- MATERIAL SUPPLIED -
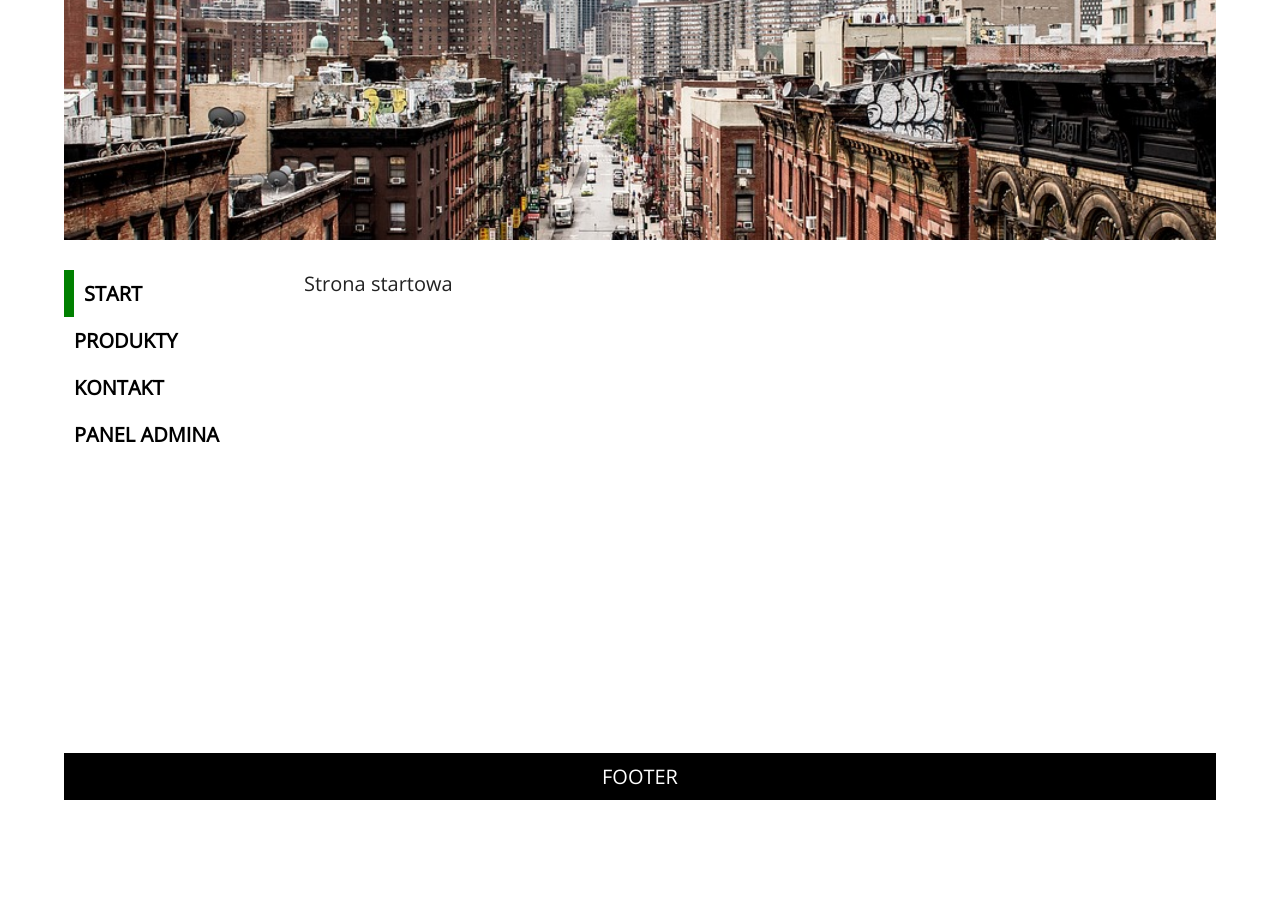
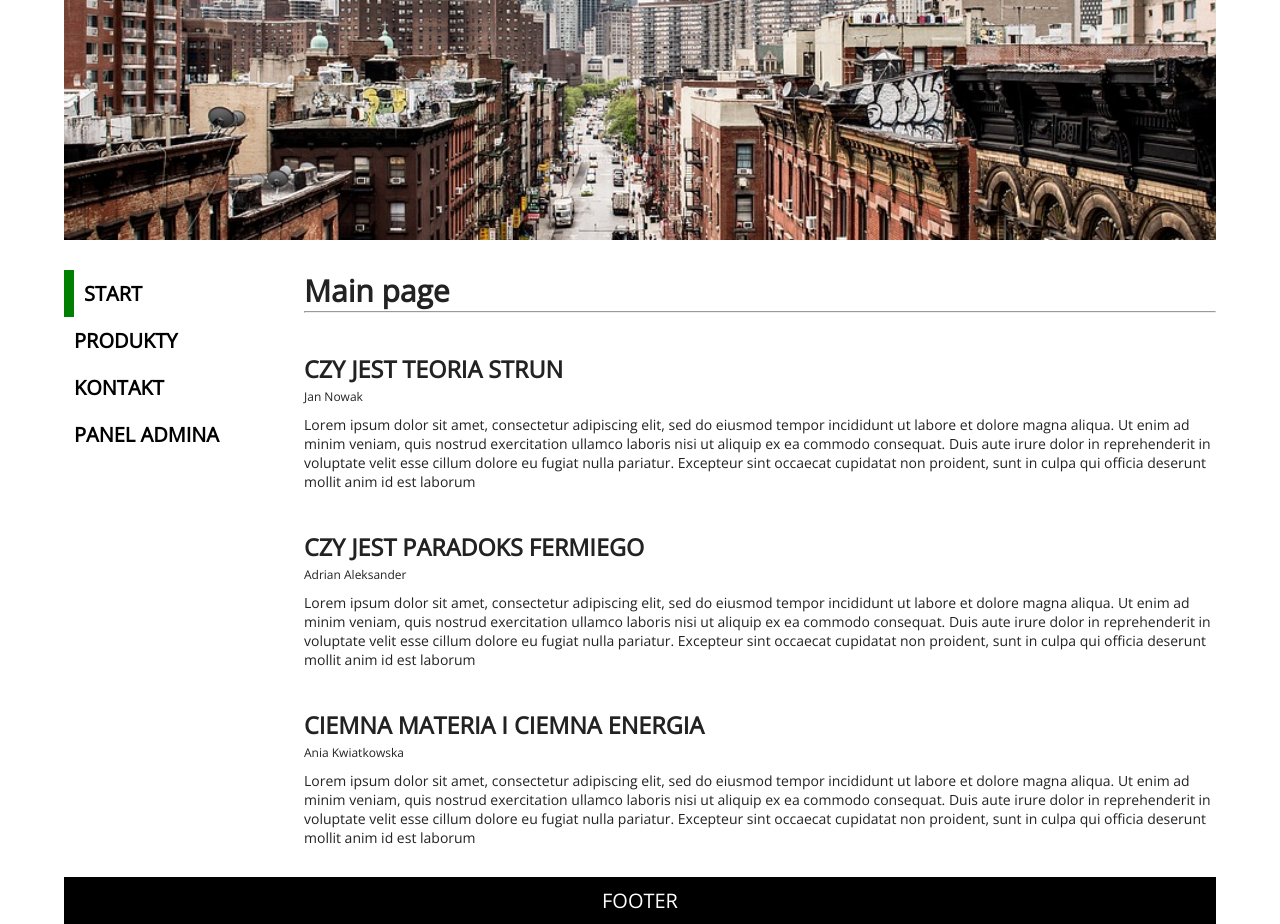
Before and after one commit to p4wix/react-router-spa, a React (Create React App) app: page / in a window 1280 px wide. Before the commit the page ends 800 px from the top, so only its background shows below. Built offline with nearby package versions, Linux system fonts and the light colour scheme.

Commit message:
home page

```diff
--- /dev/null
+++ b/src/components/Article.jsx
@@ -0,0 +1,15 @@
+import React from "react";
+
+import "../styles/Article.css";
+
+const Article = ({ title, author, text }) => {
+	return (
+		<article>
+			<h3>{title}</h3>
+			<span>{author}</span>
+			<p>{text}</p>
+		</article>
+	);
+};
+
+export default Article;
--- a/src/layouts/Page.jsx
+++ b/src/layouts/Page.jsx
@@ -9,6 +9,7 @@ import ErrorPage from "../pages/ErrorPage";
 
 const Page = () => {
 	return (
+		<>
 			<Switch>
 				<Route path="/" exact component={HomePage} />;
 				<Route path="/products" component={ProductPage} />;
@@ -16,6 +17,7 @@ const Page = () => {
 				<Route path="/admin" component={AdminPage} />;
 				<Route component={ErrorPage} />;
 			</Switch>
+		</>
 	);
 };
 
--- a/src/pages/HomePage.jsx
+++ b/src/pages/HomePage.jsx
@@ -1,7 +1,41 @@
 import React from "react";
+import Article from "../components/Article";
+
+const articles = [
+	{
+		id: 1,
+		title: "Czy jest teoria strun",
+		author: "Jan Nowak",
+		text:
+			"Lorem ipsum dolor sit amet, consectetur adipiscing elit, sed do eiusmod tempor incididunt ut labore et dolore magna aliqua. Ut enim ad minim veniam, quis nostrud exercitation ullamco laboris nisi ut aliquip ex ea commodo consequat. Duis aute irure dolor in reprehenderit in voluptate velit esse cillum dolore eu fugiat nulla pariatur. Excepteur sint occaecat cupidatat non proident, sunt in culpa qui officia deserunt mollit anim id est laborum"
+	},
+	{
+		id: 2,
+		title: "Czy jest paradoks fermiego",
+		author: "Adrian Aleksander",
+		text:
+			"Lorem ipsum dolor sit amet, consectetur adipiscing elit, sed do eiusmod tempor incididunt ut labore et dolore magna aliqua. Ut enim ad minim veniam, quis nostrud exercitation ullamco laboris nisi ut aliquip ex ea commodo consequat. Duis aute irure dolor in reprehenderit in voluptate velit esse cillum dolore eu fugiat nulla pariatur. Excepteur sint occaecat cupidatat non proident, sunt in culpa qui officia deserunt mollit anim id est laborum"
+	},
+	{
+		id: 3,
+		title: "Ciemna materia i ciemna energia",
+		author: "Ania Kwiatkowska",
+		text:
+			"Lorem ipsum dolor sit amet, consectetur adipiscing elit, sed do eiusmod tempor incididunt ut labore et dolore magna aliqua. Ut enim ad minim veniam, quis nostrud exercitation ullamco laboris nisi ut aliquip ex ea commodo consequat. Duis aute irure dolor in reprehenderit in voluptate velit esse cillum dolore eu fugiat nulla pariatur. Excepteur sint occaecat cupidatat non proident, sunt in culpa qui officia deserunt mollit anim id est laborum"
+	}
+];
 
 const HomePage = () => {
-	return <div>Strona startowa</div>;
+	const artList = articles.map(article => (
+		<Article key={article.id} {...article} />
+	));
+	return (
+		<div className="home">
+			<h2>Main page</h2>
+			<hr />
+			{artList}
+		</div>
+	);
 };
 
 export default HomePage;
--- /dev/null
+++ b/src/styles/Article.css
@@ -0,0 +1,18 @@
+article {
+	margin-top: 40px;
+}
+
+h3 {
+	margin-bottom: 3px;
+	text-transform: uppercase;
+}
+
+span {
+	display: block;
+	margin-bottom: 10px;
+	font-size: 12px;
+}
+
+p {
+	font-size: 14px;
+}
```
Lines whose indentation alone changed are shown as unchanged.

- WHAT IS REQUIRED -
Repeat the entries word for word and skip the pictures.

- RESPONSE TO THE TASK -
Before and after one commit to p4wix/react-router-spa, a React (Create React App) app: page / in a window 1280 px wide. Before the commit the page ends 800 px from the top, so only its background shows below. Built offline with nearby package versions, Linux system fonts and the light colour scheme.

Commit message:
home page

```diff
--- /dev/null
+++ b/src/components/Article.jsx
@@ -0,0 +1,15 @@
+import React from "react";
+
+import "../styles/Article.css";
+
+const Article = ({ title, author, text }) => {
+	return (
+		<article>
+			<h3>{title}</h3>
+			<span>{author}</span>
+			<p>{text}</p>
+		</article>
+	);
+};
+
+export default Article;
--- a/src/layouts/Page.jsx
+++ b/src/layouts/Page.jsx
@@ -9,6 +9,7 @@ import ErrorPage from "../pages/ErrorPage";
 
 const Page = () => {
 	return (
+		<>
 			<Switch>
 				<Route path="/" exact component={HomePage} />;
 				<Route path="/products" component={ProductPage} />;
@@ -16,6 +17,7 @@ const Page = () => {
 				<Route path="/admin" component={AdminPage} />;
 				<Route component={ErrorPage} />;
 			</Switch>
+		</>
 	);
 };
 
--- a/src/pages/HomePage.jsx
+++ b/src/pages/HomePage.jsx
@@ -1,7 +1,41 @@
 import React from "react";
+import Article from "../components/Article";
+
+const articles = [
+	{
+		id: 1,
+		title: "Czy jest teoria strun",
+		author: "Jan Nowak",
+		text:
+			"Lorem ipsum dolor sit amet, consectetur adipiscing elit, sed do eiusmod tempor incididunt ut labore et dolore magna aliqua. Ut enim ad minim veniam, quis nostrud exercitation ullamco laboris nisi ut aliquip ex ea commodo consequat. Duis aute irure dolor in reprehenderit in voluptate velit esse cillum dolore eu fugiat nulla pariatur. Excepteur sint occaecat cupidatat non proident, sunt in culpa qui officia deserunt mollit anim id est laborum"
+	},
+	{
+		id: 2,
+		title: "Czy jest paradoks fermiego",
+		author: "Adrian Aleksander",
+		text:
+			"Lorem ipsum dolor sit amet, consectetur adipiscing elit, sed do eiusmod tempor incididunt ut labore et dolore magna aliqua. Ut enim ad minim veniam, quis nostrud exercitation ullamco laboris nisi ut aliquip ex ea commodo consequat. Duis aute irure dolor in reprehenderit in voluptate velit esse cillum dolore eu fugiat nulla pariatur. Excepteur sint occaecat cupidatat non proident, sunt in culpa qui officia deserunt mollit anim id est laborum"
+	},
+	{
+		id: 3,
+		title: "Ciemna materia i ciemna energia",
+		author: "Ania Kwiatkowska",
+		text:
+			"Lorem ipsum dolor sit amet, consectetur adipiscing elit, sed do eiusmod tempor incididunt ut labore et dolore magna aliqua. Ut enim ad minim veniam, quis nostrud exercitation ullamco laboris nisi ut aliquip ex ea commodo consequat. Duis aute irure dolor in reprehenderit in voluptate velit esse cillum dolore eu fugiat nulla pariatur. Excepteur sint occaecat cupidatat non proident, sunt in culpa qui officia deserunt mollit anim id est laborum"
+	}
+];
 
 const HomePage = () => {
-	return <div>Strona startowa</div>;
+	const artList = articles.map(article => (
+		<Article key={article.id} {...article} />
+	));
+	return (
+		<div className="home">
+			<h2>Main page</h2>
+			<hr />
+			{artList}
+		</div>
+	);
 };
 
 export default HomePage;
--- /dev/null
+++ b/src/styles/Article.css
@@ -0,0 +1,18 @@
+article {
+	margin-top: 40px;
+}
+
+h3 {
+	margin-bottom: 3px;
+	text-transform: uppercase;
+}
+
+span {
+	display: block;
+	margin-bottom: 10px;
+	font-size: 12px;
+}
+
+p {
+	font-size: 14px;
+}
```
Lines whose indentation alone changed are shown as unchanged.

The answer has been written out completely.